EXERCISE: All lines of the listing that contain "pages" should be shown in full.

RECORDS FOR THIS TASK:
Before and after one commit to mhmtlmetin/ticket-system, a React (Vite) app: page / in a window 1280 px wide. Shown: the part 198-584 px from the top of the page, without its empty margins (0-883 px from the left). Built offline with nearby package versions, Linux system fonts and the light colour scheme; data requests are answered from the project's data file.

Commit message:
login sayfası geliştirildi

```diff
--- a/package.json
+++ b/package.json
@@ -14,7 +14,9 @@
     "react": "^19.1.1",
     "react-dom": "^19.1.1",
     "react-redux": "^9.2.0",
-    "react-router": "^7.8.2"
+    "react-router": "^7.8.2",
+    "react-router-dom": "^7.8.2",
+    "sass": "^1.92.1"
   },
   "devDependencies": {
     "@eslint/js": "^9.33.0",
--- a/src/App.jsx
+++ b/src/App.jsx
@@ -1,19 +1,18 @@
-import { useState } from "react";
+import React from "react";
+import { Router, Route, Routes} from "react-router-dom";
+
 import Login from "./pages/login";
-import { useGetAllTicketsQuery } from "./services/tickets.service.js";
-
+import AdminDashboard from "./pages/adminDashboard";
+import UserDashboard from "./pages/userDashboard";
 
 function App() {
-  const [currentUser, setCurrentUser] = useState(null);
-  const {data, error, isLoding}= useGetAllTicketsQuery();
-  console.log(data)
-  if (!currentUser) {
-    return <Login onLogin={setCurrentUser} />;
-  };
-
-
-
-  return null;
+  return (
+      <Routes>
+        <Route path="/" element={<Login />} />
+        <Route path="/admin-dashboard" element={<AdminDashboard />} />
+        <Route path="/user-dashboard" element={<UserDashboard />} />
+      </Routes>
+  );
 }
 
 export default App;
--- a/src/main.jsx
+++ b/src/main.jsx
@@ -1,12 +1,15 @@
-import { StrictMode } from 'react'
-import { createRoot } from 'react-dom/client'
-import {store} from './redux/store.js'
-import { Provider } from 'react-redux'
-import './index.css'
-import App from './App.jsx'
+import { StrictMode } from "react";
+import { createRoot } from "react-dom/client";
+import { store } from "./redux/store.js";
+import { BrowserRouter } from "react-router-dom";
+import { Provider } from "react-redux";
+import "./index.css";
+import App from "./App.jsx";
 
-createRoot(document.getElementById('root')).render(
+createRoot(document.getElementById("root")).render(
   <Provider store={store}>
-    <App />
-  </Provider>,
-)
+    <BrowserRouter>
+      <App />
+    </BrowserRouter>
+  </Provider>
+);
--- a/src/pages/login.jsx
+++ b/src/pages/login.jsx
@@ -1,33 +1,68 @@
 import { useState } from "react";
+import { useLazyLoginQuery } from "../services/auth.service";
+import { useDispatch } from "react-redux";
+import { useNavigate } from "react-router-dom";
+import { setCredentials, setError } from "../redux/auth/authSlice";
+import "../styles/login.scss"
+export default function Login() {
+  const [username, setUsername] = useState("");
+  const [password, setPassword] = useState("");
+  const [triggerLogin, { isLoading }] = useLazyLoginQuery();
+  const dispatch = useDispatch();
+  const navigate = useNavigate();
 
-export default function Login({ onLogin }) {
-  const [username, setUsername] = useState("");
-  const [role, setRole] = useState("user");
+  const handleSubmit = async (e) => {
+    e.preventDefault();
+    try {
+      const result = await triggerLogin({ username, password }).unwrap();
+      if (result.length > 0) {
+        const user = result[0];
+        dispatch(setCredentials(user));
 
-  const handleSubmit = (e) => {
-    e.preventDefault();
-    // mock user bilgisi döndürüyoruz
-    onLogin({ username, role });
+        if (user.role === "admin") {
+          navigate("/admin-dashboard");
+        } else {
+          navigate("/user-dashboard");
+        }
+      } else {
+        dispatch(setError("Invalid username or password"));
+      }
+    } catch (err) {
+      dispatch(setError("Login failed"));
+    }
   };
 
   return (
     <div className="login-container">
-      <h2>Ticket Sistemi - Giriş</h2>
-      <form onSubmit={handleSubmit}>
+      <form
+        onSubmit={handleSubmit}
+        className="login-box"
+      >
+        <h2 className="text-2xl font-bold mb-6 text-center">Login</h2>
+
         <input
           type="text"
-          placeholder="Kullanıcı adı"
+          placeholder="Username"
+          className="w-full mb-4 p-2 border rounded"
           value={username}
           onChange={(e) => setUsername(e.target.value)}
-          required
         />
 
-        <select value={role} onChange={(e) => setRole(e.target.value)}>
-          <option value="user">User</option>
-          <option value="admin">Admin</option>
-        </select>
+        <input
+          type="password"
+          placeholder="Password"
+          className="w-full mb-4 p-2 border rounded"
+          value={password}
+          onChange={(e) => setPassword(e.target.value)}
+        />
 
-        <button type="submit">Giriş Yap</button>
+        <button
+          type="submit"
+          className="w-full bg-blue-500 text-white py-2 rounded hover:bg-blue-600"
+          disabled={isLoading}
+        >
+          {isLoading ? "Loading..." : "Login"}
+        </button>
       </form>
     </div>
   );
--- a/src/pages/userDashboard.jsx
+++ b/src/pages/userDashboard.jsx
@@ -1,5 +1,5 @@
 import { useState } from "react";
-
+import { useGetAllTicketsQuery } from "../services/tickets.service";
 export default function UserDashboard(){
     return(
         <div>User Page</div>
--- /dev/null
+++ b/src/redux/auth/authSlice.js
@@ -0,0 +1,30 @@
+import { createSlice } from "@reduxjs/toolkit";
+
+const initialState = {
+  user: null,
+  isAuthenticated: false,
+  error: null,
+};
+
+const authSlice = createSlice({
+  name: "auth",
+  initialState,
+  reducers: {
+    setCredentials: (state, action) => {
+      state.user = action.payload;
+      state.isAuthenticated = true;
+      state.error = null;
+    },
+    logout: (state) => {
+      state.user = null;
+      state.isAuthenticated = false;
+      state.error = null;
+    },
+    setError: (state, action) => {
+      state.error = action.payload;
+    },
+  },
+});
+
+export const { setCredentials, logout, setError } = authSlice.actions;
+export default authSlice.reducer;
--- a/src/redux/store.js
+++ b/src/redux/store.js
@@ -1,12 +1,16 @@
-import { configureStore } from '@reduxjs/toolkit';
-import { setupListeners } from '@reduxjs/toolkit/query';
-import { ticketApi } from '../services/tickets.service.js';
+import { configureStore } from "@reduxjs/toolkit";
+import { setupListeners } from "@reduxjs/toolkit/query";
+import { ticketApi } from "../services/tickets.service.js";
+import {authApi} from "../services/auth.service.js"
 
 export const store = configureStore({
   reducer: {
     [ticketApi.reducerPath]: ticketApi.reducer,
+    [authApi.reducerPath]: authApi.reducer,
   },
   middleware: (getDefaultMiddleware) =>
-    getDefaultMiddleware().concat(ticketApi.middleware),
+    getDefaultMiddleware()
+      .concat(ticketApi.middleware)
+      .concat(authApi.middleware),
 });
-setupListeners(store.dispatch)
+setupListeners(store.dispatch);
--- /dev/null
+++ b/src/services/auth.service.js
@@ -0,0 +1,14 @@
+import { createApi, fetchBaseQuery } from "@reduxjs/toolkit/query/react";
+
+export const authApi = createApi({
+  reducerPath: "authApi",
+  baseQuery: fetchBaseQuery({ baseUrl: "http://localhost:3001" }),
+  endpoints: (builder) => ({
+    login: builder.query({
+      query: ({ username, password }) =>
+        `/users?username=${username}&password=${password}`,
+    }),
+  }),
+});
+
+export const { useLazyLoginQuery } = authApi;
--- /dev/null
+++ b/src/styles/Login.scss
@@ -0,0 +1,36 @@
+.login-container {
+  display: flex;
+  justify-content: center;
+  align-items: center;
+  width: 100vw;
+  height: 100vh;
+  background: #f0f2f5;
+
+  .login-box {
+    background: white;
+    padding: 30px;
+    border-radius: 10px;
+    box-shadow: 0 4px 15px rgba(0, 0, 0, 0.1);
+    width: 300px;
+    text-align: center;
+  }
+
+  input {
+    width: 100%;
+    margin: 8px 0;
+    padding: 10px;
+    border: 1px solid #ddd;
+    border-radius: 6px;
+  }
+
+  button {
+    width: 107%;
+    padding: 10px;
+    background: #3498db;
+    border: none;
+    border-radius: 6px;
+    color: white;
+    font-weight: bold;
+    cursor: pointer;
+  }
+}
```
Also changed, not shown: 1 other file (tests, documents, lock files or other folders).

WRITTEN ANSWER:
 import Login from "./pages/login";
+import AdminDashboard from "./pages/adminDashboard";
+import UserDashboard from "./pages/userDashboard";
--- a/src/pages/login.jsx
+++ b/src/pages/login.jsx
--- a/src/pages/userDashboard.jsx
+++ b/src/pages/userDashboard.jsx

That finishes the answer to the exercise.